→ **Records shown**
┏━━
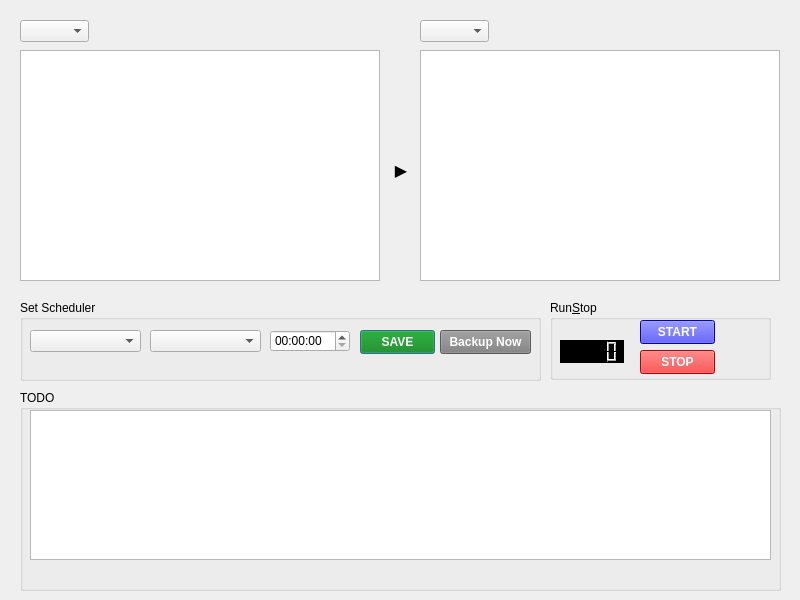
This is file_backup.ui in anjy/PCBackupTool as Qt 5 draws it before an edit. The edited form follows.
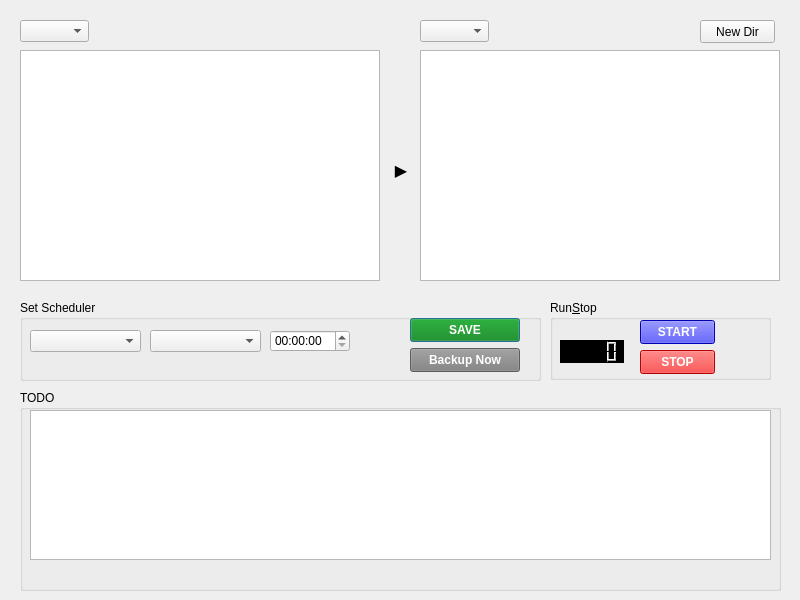
This is the edited form.

Commit message: 1. Backup now 2. Create dir

Patch:
```diff
--- a/file_backup.ui
+++ b/file_backup.ui
@@ -130,9 +130,9 @@
    <widget class="QPushButton" name="btn_save">
     <property name="geometry">
      <rect>
-      <x>340</x>
-      <y>30</y>
-      <width>75</width>
+      <x>390</x>
+      <y>18</y>
+      <width>110</width>
       <height>24</height>
      </rect>
     </property>
@@ -201,9 +201,9 @@
    <widget class="QPushButton" name="btn_copy">
     <property name="geometry">
      <rect>
-      <x>420</x>
-      <y>30</y>
-      <width>91</width>
+      <x>390</x>
+      <y>48</y>
+      <width>110</width>
       <height>24</height>
      </rect>
     </property>
@@ -461,6 +461,19 @@
     </property>
    </widget>
   </widget>
+  <widget class="QPushButton" name="btn_create_dir">
+   <property name="geometry">
+    <rect>
+     <x>700</x>
+     <y>20</y>
+     <width>75</width>
+     <height>23</height>
+    </rect>
+   </property>
+   <property name="text">
+    <string>New Dir</string>
+   </property>
+  </widget>
  </widget>
  <resources/>
  <connections/>
```
The commit also changes 2 other files.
┗━━
Before duplicating the entries above, strip out the pictures and keep the rest exact.

This is file_backup.ui in anjy/PCBackupTool as Qt 5 draws it before an edit. The edited form follows.
This is the edited form.

Commit message: 1. Backup now 2. Create dir

Patch:
```diff
--- a/file_backup.ui
+++ b/file_backup.ui
@@ -130,9 +130,9 @@
    <widget class="QPushButton" name="btn_save">
     <property name="geometry">
      <rect>
-      <x>340</x>
-      <y>30</y>
-      <width>75</width>
+      <x>390</x>
+      <y>18</y>
+      <width>110</width>
       <height>24</height>
      </rect>
     </property>
@@ -201,9 +201,9 @@
    <widget class="QPushButton" name="btn_copy">
     <property name="geometry">
      <rect>
-      <x>420</x>
-      <y>30</y>
-      <width>91</width>
+      <x>390</x>
+      <y>48</y>
+      <width>110</width>
       <height>24</height>
      </rect>
     </property>
@@ -461,6 +461,19 @@
     </property>
    </widget>
   </widget>
+  <widget class="QPushButton" name="btn_create_dir">
+   <property name="geometry">
+    <rect>
+     <x>700</x>
+     <y>20</y>
+     <width>75</width>
+     <height>23</height>
+    </rect>
+   </property>
+   <property name="text">
+    <string>New Dir</string>
+   </property>
+  </widget>
  </widget>
  <resources/>
  <connections/>
```
The commit also changes 2 other files.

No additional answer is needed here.